I found my way to Tai-chi by complete accident. I was in an unhealthy long-distance relationship with an Azerbaijani man who, apart from my academic endeavours, disapproved pretty much of everything I did or thought. I remember complaining about gaining weight and back pain from sitting in front of the computer for hours on end, when he graciously suggested that I could do Tai-chi as a solution to my troubles.
I latched to his suggestion, even though I had no understanding of what Tai-chi was or how it could support me. The idea of connecting with something else outside of my bedsit and academic achievements fired me up. My desire was so strong that I was not even surprised when a few days later, one of my housemates mentioned a Tai-chi class he intended to attend in a week’s time. The class was to take place at the Birmingham Buddhist centre, a mere 10 minute walk from the house I lived in!
On 24 April 2007, I flew to my first class. I loved every second of it. In a spacious white room with wooden floors ten students attempted following my teacher (Alec Jones)’s fluid moves. I watched white blossom on the trees through large windows and willed myself to relax. My moves felt clunky and jerky.
‘It’s simple,’ Alec said, making the room giggle in response. ‘Simple, not easy,’ he added lightly. He was an embodiment of soft strength and his self-deprecating sense of humour made me grin throughout the class. I could barely wait till the next week. I committed to the practice whole-heartedly and started attending every class I could get to.
The first major shift happened six months later. My Tai-chi teacher’s master, Richard Farmer, was running a day-long workshop in Birmingham. As I glided (in my head) in the overcrowded room with thirty fellow tai-chi students, I tried to soak in every word Richard said. At some point, he asked us to pair up. One person was to sit on a chair; the other was to trace their spine and correct their posture.
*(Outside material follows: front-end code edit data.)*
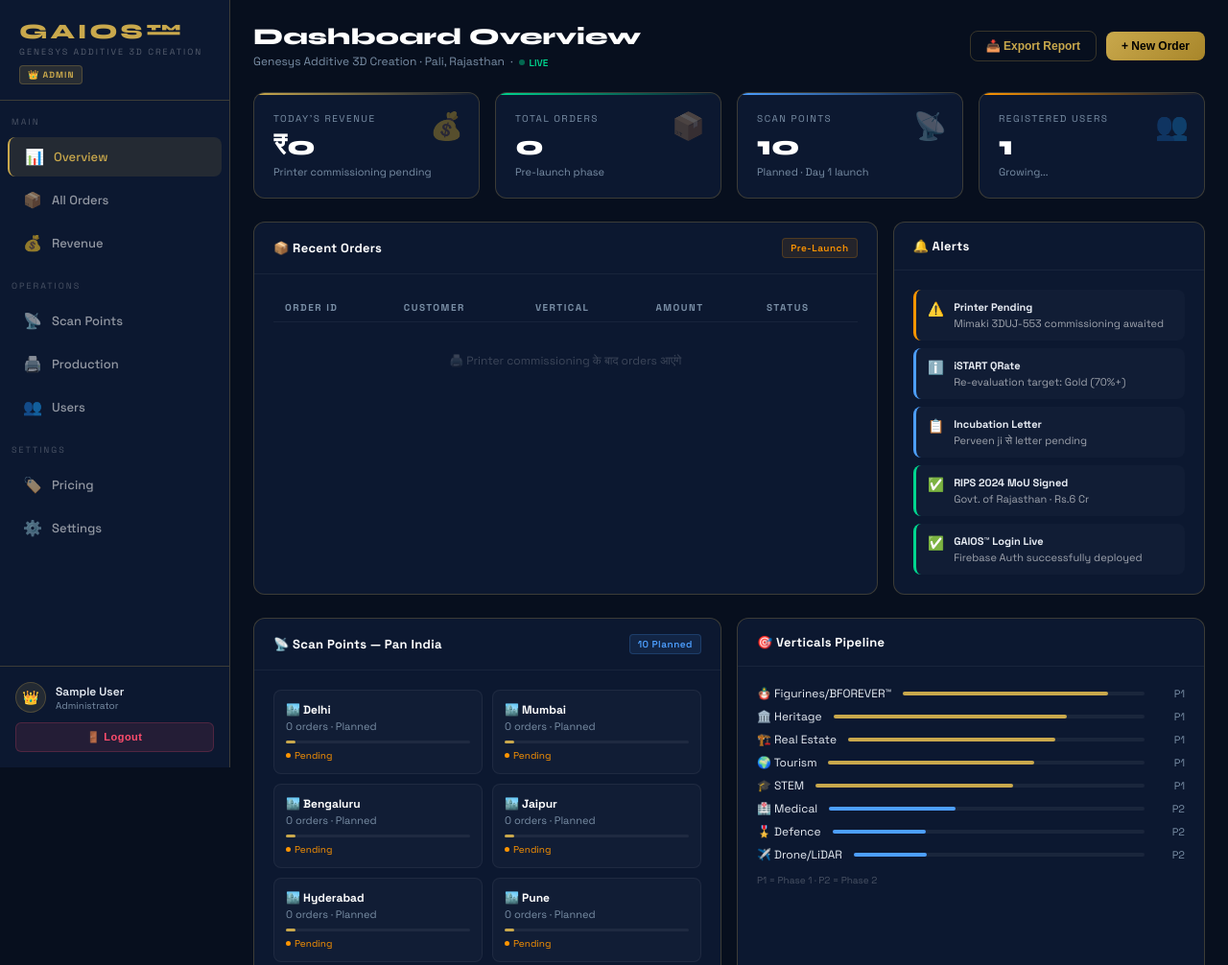
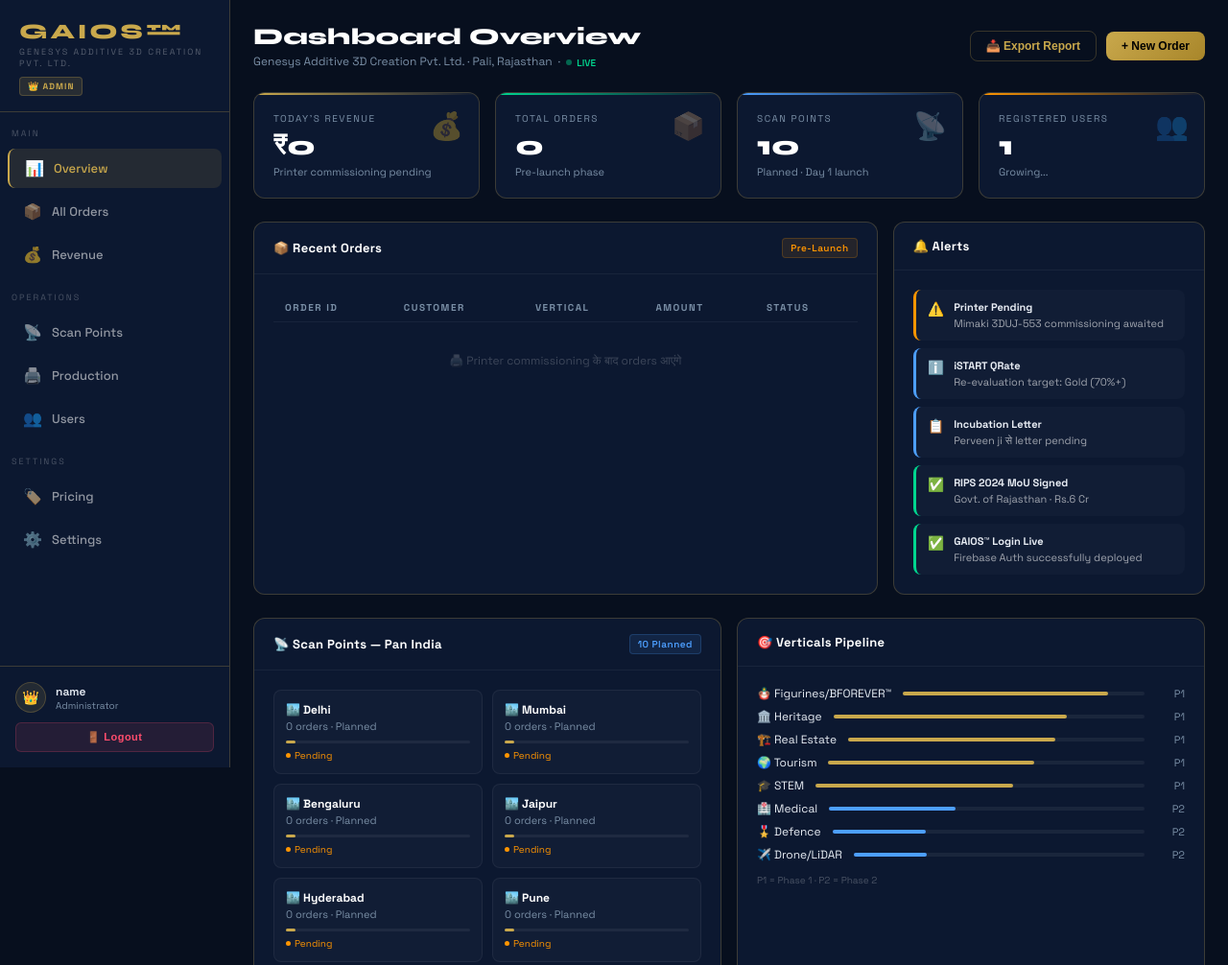
Before and after one commit to genesysadditive3d/gaios-app, a plain HTML site: page dashboard-admin.html in a window 1280 px wide. Shown: the top 1006 px of the page at 96% size. Drawn offline with Linux system fonts and the light colour scheme; sample sign-in values are in the browser's storage.

Commit message:
Update company name to include 'Pvt. Ltd.'

```diff
--- a/dashboard-admin.html
+++ b/dashboard-admin.html
@@ -230,7 +230,7 @@ body{background:var(--navy);color:var(--off);font-family:var(--fd);min-height:10
 <div class="sidebar">
   <div class="sidebar-logo">
     <div class="logo-text">GAIOS™</div>
-    <div class="logo-sub">Genesys Additive 3D Creation</div>
+    <div class="logo-sub">Genesys Additive 3D Creation Pvt. Ltd.</div>
     <span class="role-badge">👑 Admin</span>
   </div>
 
@@ -284,7 +284,7 @@ body{background:var(--navy);color:var(--off);font-family:var(--fd);min-height:10
     <div class="page-header">
       <div>
         <div class="page-title">Dashboard Overview</div>
-        <div class="page-sub">Genesys Additive 3D Creation · Pali, Rajasthan &nbsp;·&nbsp; <span class="live-dot">LIVE</span></div>
+        <div class="page-sub">Genesys Additive 3D Creation Pvt. Ltd. · Pali, Rajasthan &nbsp;·&nbsp; <span class="live-dot">LIVE</span></div>
       </div>
       <div class="header-actions">
         <button class="btn btn-outline">📥 Export Report</button>
@@ -724,9 +724,26 @@ function gaiosLogout() {
   window.location.href = '/auth_ready.html';
 }
 
+// ── AUTH GUARD — Admin only ──
+(function() {
+  const u = JSON.parse(localStorage.getItem('gaios_user') || '{}');
+  if (!u.role) {
+    // Not logged in
+    window.location.href = '/auth_ready.html';
+    return;
+  }
+  if (u.role !== 'admin') {
+    // Not admin — redirect to appropriate page
+    const routes = { production: '/dashboard-production.html', scanpoint: '/dashboard-scanpoint.html', customer: '/index.html' };
+    window.location.href = routes[u.role] || '/index.html';
+    return;
+  }
+})();
+
 // Load user info
 const u = JSON.parse(localStorage.getItem('gaios_user') || '{}');
 if (u.displayName) document.getElementById('adminName').textContent = u.displayName;
+if (u.email) document.getElementById('adminName').textContent = u.email.split('@')[0];
 </script>
 </body>
 </html>
```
When my partner tilted my head towards my chin and straightened my back, the position felt utterly uncomfortable. Surely, this was not right?! My ‘normal’ posture was to let my shoulders edge towards my ears, pull in my head and expose my throat in an unconscious gesture of surrender.
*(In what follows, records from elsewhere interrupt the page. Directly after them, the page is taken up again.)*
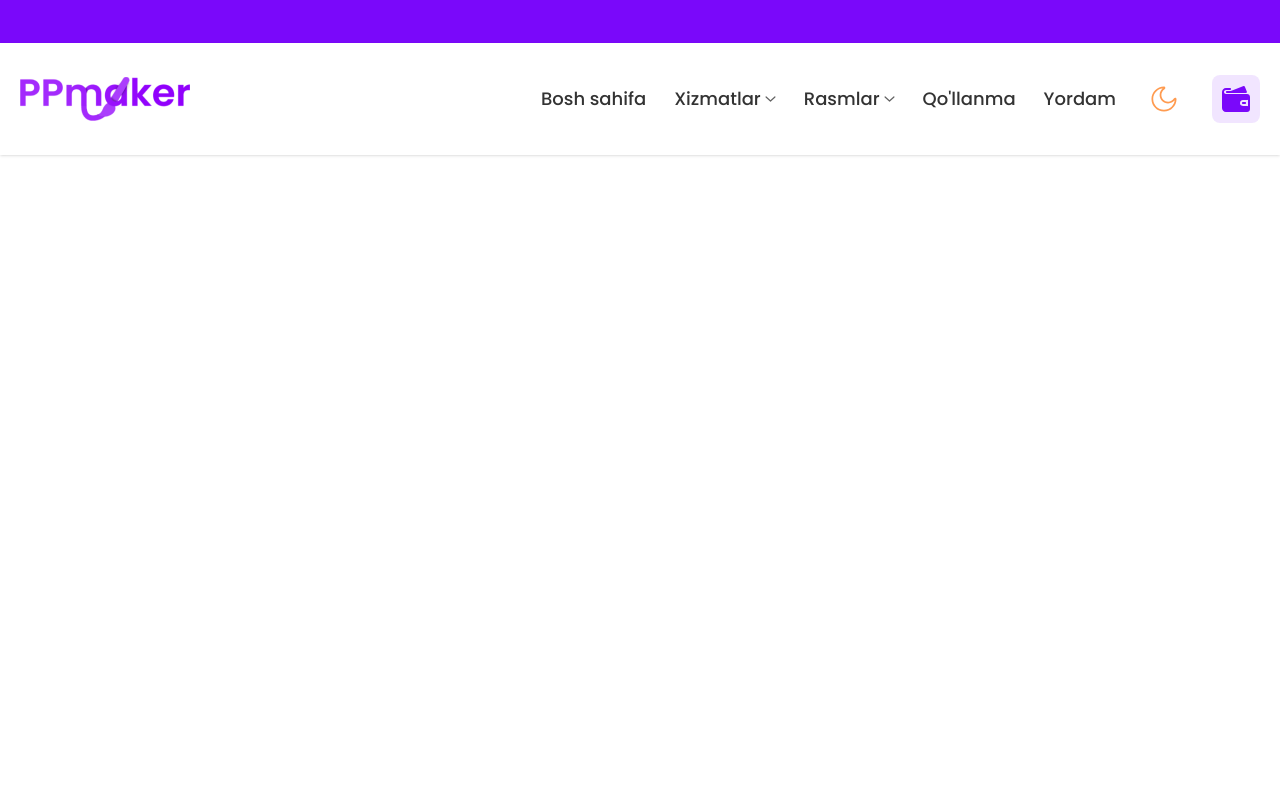
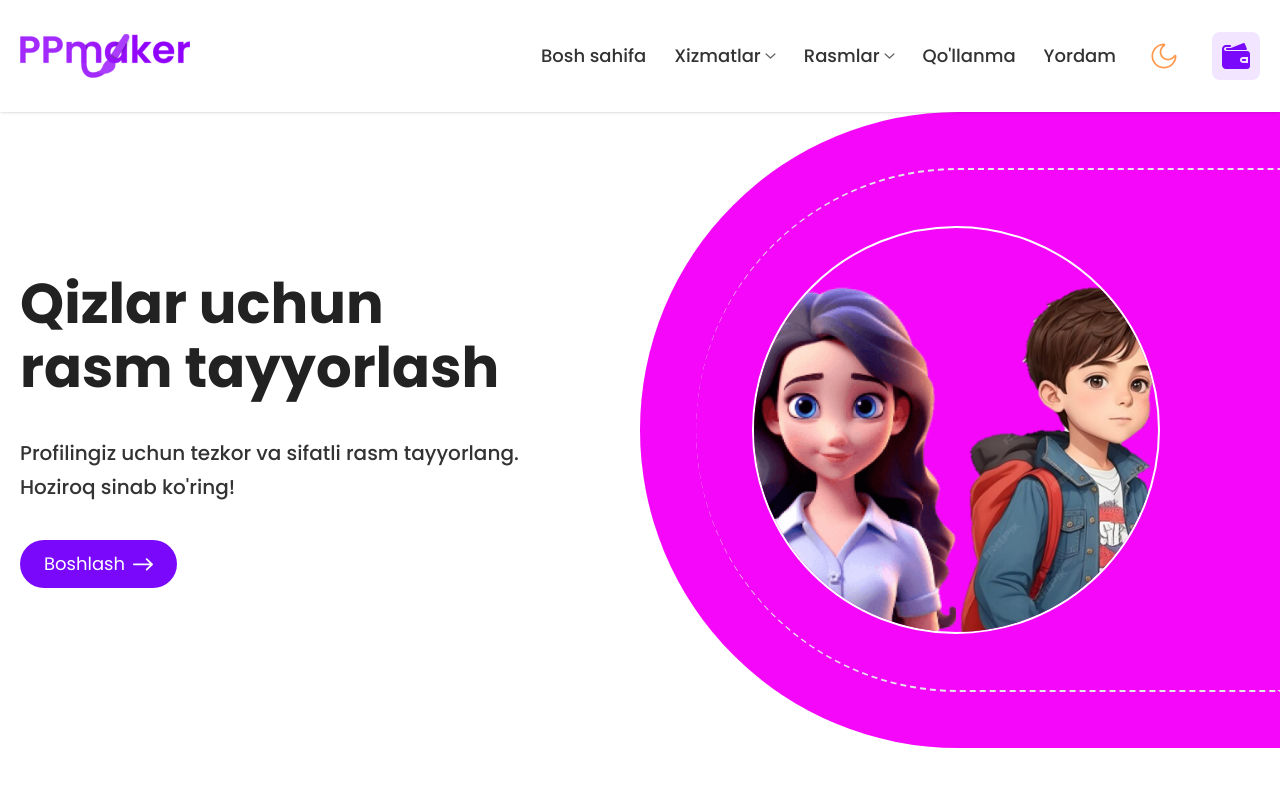
Before and after one commit to mryaxyobek/pp-maker, a React (Vite) app: page / in a window 1280 px wide. Shown: the top 786 px of the page. Built offline with nearby package versions, Linux system fonts and the light colour scheme.

Commit message:
remove top

```diff
--- a/src/components/DonateModal.jsx
+++ b/src/components/DonateModal.jsx
@@ -31,7 +31,7 @@ const DonateModal = ({ setOpenDonateModal }) => {
         }
     })
     return (
-        <div className={`flex-center justify-center fixed min-h-screen min-w-full top-0 right-0 bottom-0 left-0`}>
+        <div className={`flex-center justify-center fixed min-h-screen min-w-full top-0 right-0 bottom-0 left-0 z-50`}>
             {/* filter */}
             <div onClick={() => setOpenDonateModal(false)} className="absolute top-0 right-0 bottom-0 left-0 bg-black bg-opacity-50 w-full h-full z-1"></div>
             <div className="grid grid-cols-2 gap-5 relative z-2">
--- a/src/components/Header.jsx
+++ b/src/components/Header.jsx
@@ -6,6 +6,7 @@ import sunIcon from '../assets/images/icons/sun-icon.svg';
 import moonIcon from '../assets/images/icons/moon-icon.svg';
 import walletIcon from '../assets/images/icons/wallet-icon.svg';
 import DonateModal from './DonateModal';
+
 const Header = () => {
     // hover link
     const [hoverLink, setHoverLink] = useState(false);
@@ -27,14 +28,14 @@ const Header = () => {
     const toogleDarkMode = () => {
         setDarkMode(!darkMode);
     };
-    darkMode ? document.body.classList.add('dark') : document.body.classList.remove('dark');
+    darkMode ? document.documentElement.classList.add('dark') : document.body.classList.remove('dark');
     // donate button
     const [openDonateModal, setOpenDonateModal] = useState(false);
     const activeDonateModal = () => {
         setOpenDonateModal(true);
     };
     return (
-        <header className="header py-8 sticky w-full top-0 right-0 left- shadow">
+        <header className="header py-8 sticky w-full top-0 right-0 left- shadow z-2 bg-white bg-opacity-70 backdrop-blur-sm">
             <div className="flex container items-center justify-between">
                 {/* logo  */}
                 <Link to='/'>
@@ -107,7 +108,7 @@ const Header = () => {
                         <img width={28} height={28} className={`${darkMode ? 'hidden' : ''}`} src={moonIcon} alt="moon icon" />
                     </button>
                     {/* donate button */}
-                    <button onClick={activeDonateModal} className="p-2.5 rounded-lg bg-violet bg-opacity-10">
+                    <button onClick={activeDonateModal} className="p-2.5 rounded-lg bg-violet bg-opacity-10 hover:bg-opacity-20 transition-colors-2">
                         <img width={28} height={28} src={walletIcon} alt="wallet icon" />
                     </button>
                 </div>
--- a/src/components/Top.jsx
+++ /dev/null
@@ -1,11 +0,0 @@
-import React from 'react'
-
-const Top = () => {
-    return (
-        <div className="py-1 bg-violet">
-            <marquee behavior="smooth" direction="left" className='text-white'>Sayt ta'mirlanmoqda! Murojaat uchun: <a href="https://t.me/mryaxyobek" className="underline text-white">Yaxyobek</a></marquee>
-        </div>
-    )
-}
-
-export default Top
--- a/src/index.css
+++ b/src/index.css
@@ -49,6 +49,9 @@
 @tailwind utilities;
 
 @layer components {
+  .container {
+    @apply max-w-1740 w-full mx-auto px-5 ;
+  }
   .flex-center {
     @apply flex items-center;
   }
@@ -63,6 +66,10 @@
 
   .rotate-icon {
     @apply rotate-180
+  }
+
+  .violet-btn {
+    @apply flex-center text-normal bg-violet text-white rounded-full py-3 px-6 font-poppins-regular;
   }
 
   .transition-transform-2 {
@@ -128,14 +135,6 @@ a {
   font-family: 'poppins-medium', sans-serif;
 }
 
-/* class list */
-.container {
-  max-width: 1280px;
-  width: 100%;
-  padding: 0 20px;
-  margin: 0 auto;
-}
-
 .text-medium {
   font-size: 20px;
   line-height: 34px;
@@ -163,9 +162,29 @@ a,
 }
 
 .donate-modal_cross-button:hover .cross-icon_g {
-  color: var(--red-CE1312);
+  color: #ff6767
 }
 
 .cross-icon_g {
   color: white;
 }
+
+@keyframes index-hero_img-animation {
+  0% {
+    opacity: 0;
+    transform: translateY(10px);
+  }
+
+  100% {
+    opacity: 1;
+    transform: translateY(0px);
+  }
+}
+
+.transition-bg-05 {
+  transition: background-color 0.5s linear;
+}
+
+.hero-img-animation {
+  animation: index-hero_img-animation 0.5s linear;
+}
--- a/src/layouts/MainRoot.jsx
+++ b/src/layouts/MainRoot.jsx
@@ -1,12 +1,10 @@
 import React from 'react'
 import { Outlet } from 'react-router-dom'
-import Top from '../components/Top'
 import Header from '../components/Header'
 
 const MainRoot = () => {
   return (
     <div className='flex flex-col min-h-screen'>
-      <Top />
       <Header />
       <main className='grow'>
         <Outlet />
--- a/src/pages/Home.jsx
+++ b/src/pages/Home.jsx
@@ -1,9 +1,10 @@
 import React from 'react';
+import IndexHero from '../components/IndexHero';
 
 const Home = () => {
   return (
     <>
-
+      <IndexHero />
     </>
   )
 }
--- a/tailwind.config.js
+++ b/tailwind.config.js
@@ -9,10 +9,13 @@ export default {
     extend: {
       maxWidth: {
         '250': '1000px',
+        '1740': '1740px',
       },
       width: {
+        '110': '440px',
+        '102': '408px',
         '40': '160px',
-        '110': '440px',
+        '50vw': '50vw',
       },
       height: {
         '50': '200px',
```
For the next few days I kept replicating the ‘correct’ posture until a week later I went to see a chiropractic. The clinic happened to be across the road from where I lived. Based on the chiropractic’s assessment, I needed at least ten treatments to start with. As my spine straitened, I became aware of a huge burden of the past I was carrying on my back. This was the first major step in letting go of what did not serve me anymore. Shedding layers that I’ve outgrown is one of the key driving forces for my writing today and I am confident it started on that November day in 2007.
The other chief influence of Tai-chi on my life and writing formed over years of practice. As a perfectionist, I often found myself frustrated if I could not get a new move. Invariably, Alec reassured me that it’d be easier the next time I do it. You know what? He was right. I was amazed how ten-minutes into the next class, the move flowed effortlessly. It was the new move which seemed impossible to master … until the next week. This learning is an integral part of my writing practice. If something feels clunky or not to my liking, I know it’d feel lighter and easier to manage if re-visited a day or two later. Practice makes perfect.
Perhaps the most profound way in which Tai-chi touched my life happened at the Deepening on-going group with Richard Farmer in 2010-11, held at Poulstone Court. In the course of four long week-ends spread over two years, his aim was to help us to experience Tai-chi principles (listening; sticking; rooting and yielding) in our bodies. Each time we met, he offered a number of exercises to help us connect with them.
I remember vividly returning with the group from a walk. We were due to start our afternoon session. Richard asked us to stay outside of the large spacious room filled with sun and overlooking green fields. While a crowd of us stood by the door, he told us a long story. Although I liked his stories, all I grasped on that occasion was that there were some dragons guarding the door and how if one entered the room without being fully present, the dragons would chop off their heads. My legs ached after a long walk and I stepped impatiently from one foot to another craving to sink into comfortable cushions on the floor. Eventually, the invitation to enter followed. I did my best to wake up to the moment, to be as present as I could possibly be. Breathing in smells of food wafting from the kitchen area and soaking up the sunrays on my skin, I stayed perfectly still on the floor. It’s hard to explain, but somewhere in my belly I felt the part of me which was whole and healthy, despite what had happened to my body throughout the lifetime. Connecting with this sacred part, the spirit of who I am, was so vivid, I can still recall it. So when I write about difficult times in my life, I keep in mind that those were experiences which impacted the course of my life, but they do not define my true essence. Was it a coincidence that I did my first writing retreat with Dr Barbara Turner-Vesselago at the same venue? I don’t know. But the experience has certainly given me a wider perspective on the content of my writing.